Nearly One-third of Applicants Call Themselves Minorities
The number of minority students and women applying to Harvard has increased this year with almost a third of all applicants identifying themselves as minorities, according to admissions officials.
Of the 13,850 students that applied this year, 4,571 students identified themselves as minorities. The number of overall applications increased from last year's total of 12,589.
Mexican American applicants jumped 21.4 percent over last year to 329, while Black applicants grew by 20.9 percent from last year's total to 834. The number of Asian-American applicants increased by 5.9 percent from last year to 2,819.
The number of minority applications this year has been more under scrutiny this year than in the past because of the low number of Black students who entered the Class of 1996. The admissions office conducted a special second recruitment for Black applicants in December.
Admissions office officials said they have launched an aggressive campaign to attract minority applicants in addition to a direct mail program that targets 25,000 potential applicants.
But some minority students feel that Harvard is not looking in the right places.
Cynthia D. Johnson '96 said that when recruiters visited her primarily white school they overlooked minority students.
"The Admissions Office should recruit qualified minorities from the inner-city schools and schools where there may only be two or three minorities," Johnson said.
Senior Admissions Officer David L. Evans said yesterday that recruiters visit inner-city high schools with many minority students as well as predominantly white schools to attract minorities.
"We do make special efforts to equally recruit minorities within the inner-city school systems as well as the predominantly white schools," Evans said.
The increase in minority applicants may not guarantee an increase in minority enrollment. Last year an approximately average number of Black students were accepted into the Class of 1996, but many chose to attend other universities which offered them larger financial aid packages.

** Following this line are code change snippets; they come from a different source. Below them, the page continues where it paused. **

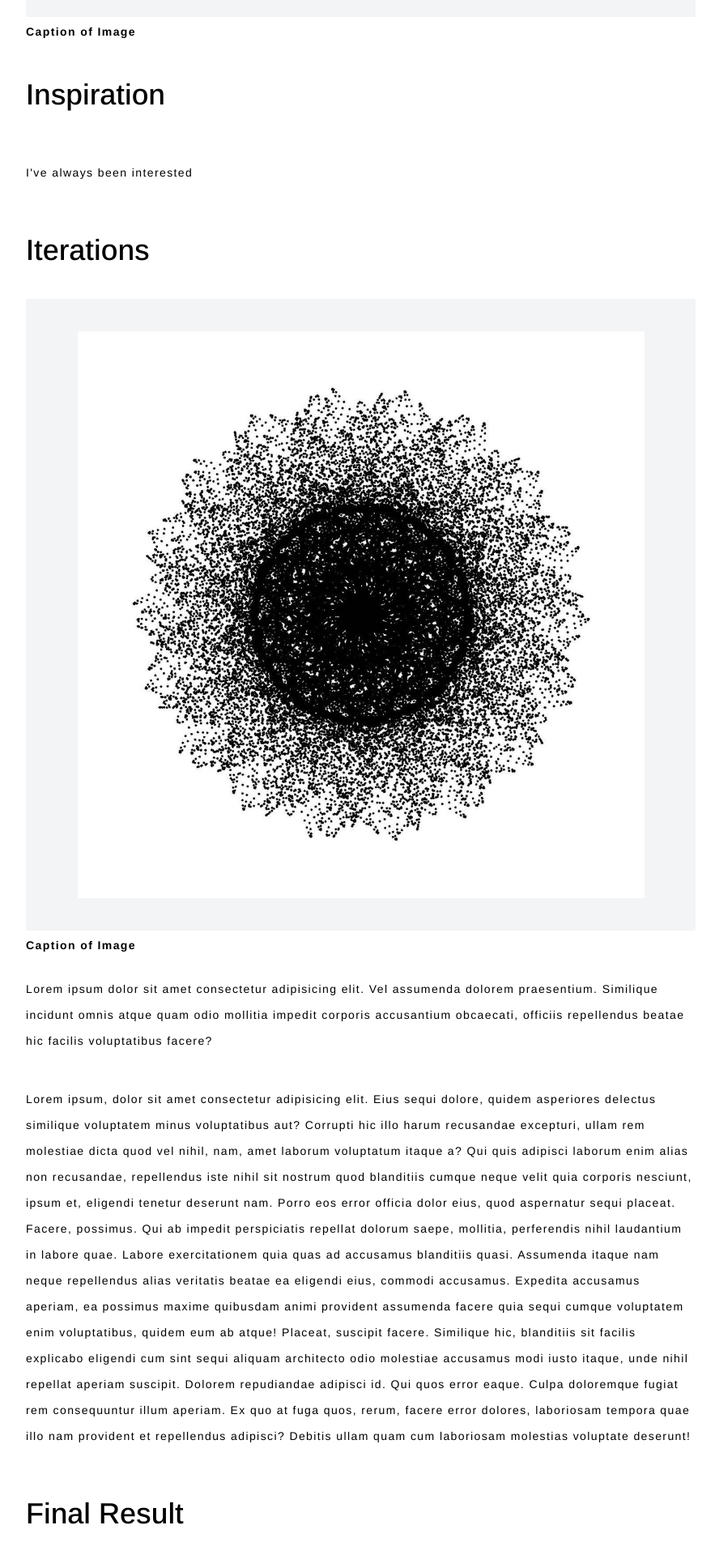
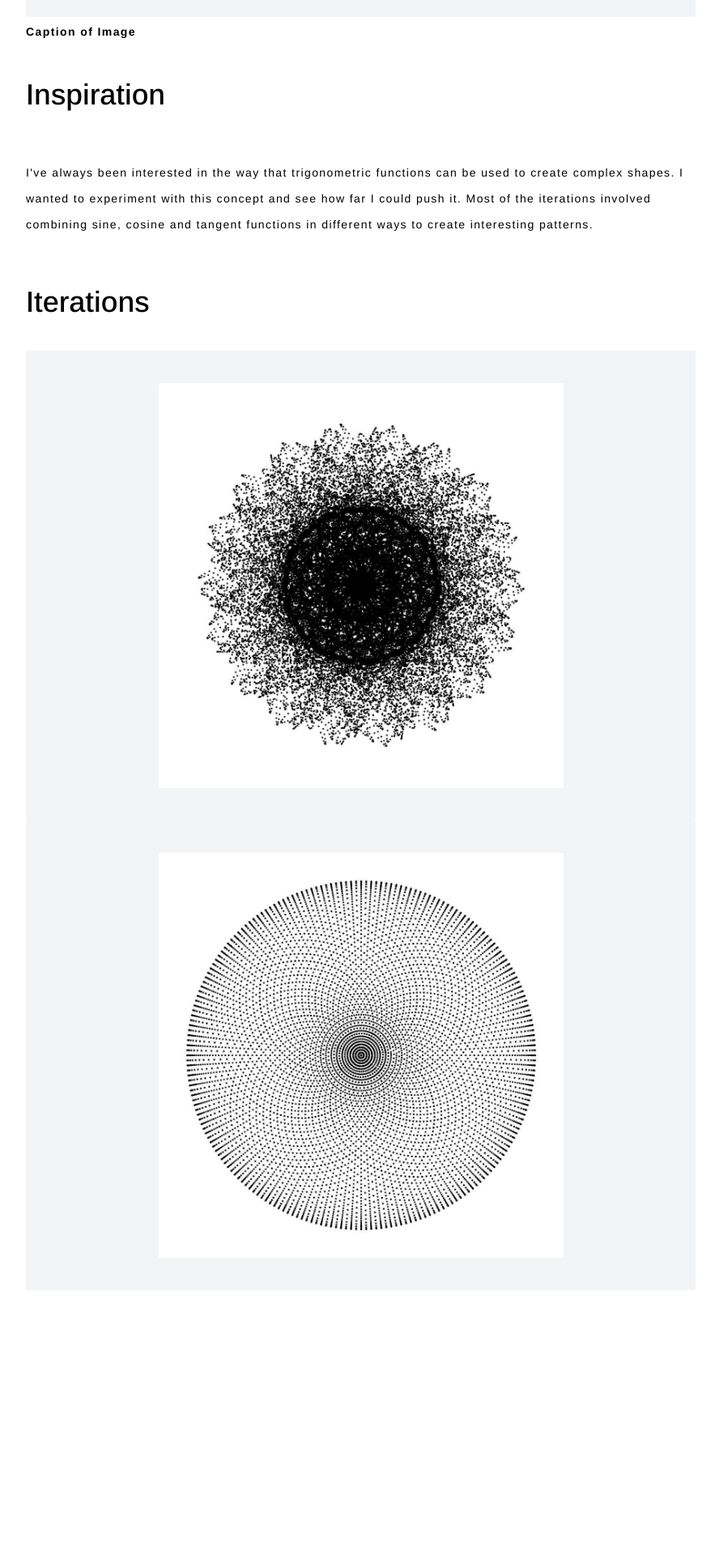
Before and after one commit to georgegausden/portfolio, a Next.js app: page /geometries in a window 1280 px wide. Shown: the part 822-2742 px from the top of the page at 81% size, without its empty margins (7-890 px from the left). After the commit the page ends 2415 px from the top, so only its background shows below. Built offline with nearby package versions, Linux system fonts and the light colour scheme.

Commit message:
Refactor PageNavigation component and update section buttons

```diff
--- a/app/components/experimentNavigation.tsx
+++ b/app/components/experimentNavigation.tsx
@@ -1,7 +1,11 @@
 'use client'
 import React, { useEffect, useState } from "react";
 
-function PageNavigation() {
+interface PageNavigationProps {
+  sections: string[];
+}
+
+const PageNavigation: React.FC<PageNavigationProps> = ({ sections }) => {
   const [activeId, setActiveId] = useState('');
 
   const handleClick = (e: React.MouseEvent<HTMLAnchorElement, MouseEvent>, id: string) => {
@@ -33,9 +37,16 @@ useEffect(() => {
     <nav className="col-start-5 sticky top-[91px]">
 
       <div className="grid grid-rows-auto text-center text-green-950 gap-[91px] ">
-        <button><a className={activeId === 'Inspiration' ? 'font-extrabold' : ''} onClick={(e) => handleClick(e, 'Inspiration')}>Inspiration</a></button>
-        <button><a className={activeId === 'Iterations' ? 'font-extrabold' : ''} onClick={(e) => handleClick(e, 'Iterations')}>Iterations</a></button>
-        <button><a className={activeId === 'Final-Result' ? 'font-extrabold' : ''} onClick={(e) => handleClick(e, 'Final-Result')}>Final Result</a></button>
+      {sections.map(section => (
+          <button key={section}>
+            <a
+              className={activeId === section ? 'font-extrabold' : ''}
+              onClick={(e) => handleClick(e, section)}
+            >
+              {section}
+            </a>
+          </button>
+        ))}
       </div>
     </nav>
   );
--- a/app/geometries/page.tsx
+++ b/app/geometries/page.tsx
@@ -45,7 +45,7 @@ function Experiments() {
           <h2 id="Inspiration">Inspiration</h2>
 
           <p>
-            I've always been interested
+            I've always been interested in the way that trigonometric functions can be used to create complex shapes. I wanted to experiment with this concept and see how far I could push it. Most of the iterations involved combining sine, cosine and tangent functions in different ways to create interesting patterns.
           </p>
 
           <h2 id="Iterations">Iterations</h2>
@@ -54,70 +54,30 @@ function Experiments() {
             <Image
               className=" object-cover"
               src="/geometries2.jpg"
-              width={700}
+              width={500}
               height={400}
               alt="Picture of the author"
               id="image"
             />
           </div>
-          <p id="caption">Caption of Image</p>
-
-          <p>
-            Lorem ipsum dolor sit amet consectetur adipisicing elit. Vel
-            assumenda dolorem praesentium. Similique incidunt omnis atque quam
-            odio mollitia impedit corporis accusantium obcaecati, officiis
-            repellendus beatae hic facilis voluptatibus facere?
-          </p>
-          <p>
-            Lorem ipsum, dolor sit amet consectetur adipisicing elit. Eius sequi
-            dolore, quidem asperiores delectus similique voluptatem minus
-            voluptatibus aut? Corrupti hic illo harum recusandae excepturi,
-            ullam rem molestiae dicta quod vel nihil, nam, amet laborum
-            voluptatum itaque a? Qui quis adipisci laborum enim alias non
-            recusandae, repellendus iste nihil sit nostrum quod blanditiis
-            cumque neque velit quia corporis nesciunt, ipsum et, eligendi
-            tenetur deserunt nam. Porro eos error officia dolor eius, quod
-            aspernatur sequi placeat. Facere, possimus. Qui ab impedit
-            perspiciatis repellat dolorum saepe, mollitia, perferendis nihil
-            laudantium in labore quae. Labore exercitationem quia quas ad
-            accusamus blanditiis quasi. Assumenda itaque nam neque repellendus
-            alias veritatis beatae ea eligendi eius, commodi accusamus. Expedita
-            accusamus aperiam, ea possimus maxime quibusdam animi provident
-            assumenda facere quia sequi cumque voluptatem enim voluptatibus,
-            quidem eum ab atque! Placeat, suscipit facere. Similique hic,
-            blanditiis sit facilis explicabo eligendi cum sint sequi aliquam
-            architecto odio molestiae accusamus modi iusto itaque, unde nihil
-            repellat aperiam suscipit. Dolorem repudiandae adipisci id. Qui quos
-            error eaque. Culpa doloremque fugiat rem consequuntur illum aperiam.
-            Ex quo at fuga quos, rerum, facere error dolores, laboriosam tempora
-            quae illo nam provident et repellendus adipisci? Debitis ullam quam
-            cum laboriosam molestias voluptate deserunt!
-          </p>
-
-          <h2 id="Final-Result">Final Result</h2>
           <div className=" w-full h-auto bg-gray-100 items-center flex justify-center rounded-sm">
             <Image
               className=" object-cover"
               src="/geometries3.jpg"
-              width={700}
+              width={500}
               height={400}
               alt="Picture of the author"
               id="image"
             />
           </div>
 
-          <p>
-            Lorem ipsum dolor sit amet consectetur adipisicing elit. Vel
-            assumenda dolorem praesentium. Similique incidunt omnis atque quam
-            odio mollitia impedit corporis accusantium obcaecati, officiis
-            repellendus beatae hic facilis voluptatibus facere?
-          </p>
+
 
 
         </div>
 
         <div className="col-span-1">
-          <PageNavigation />
+          <PageNavigation sections={['Inspiration', 'Iterations']}  />
         </div>
         <div className="col-span-1">
           <Navbar />
```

"The minority students that we do accept often attend those schools with larger financial packages," Evans said.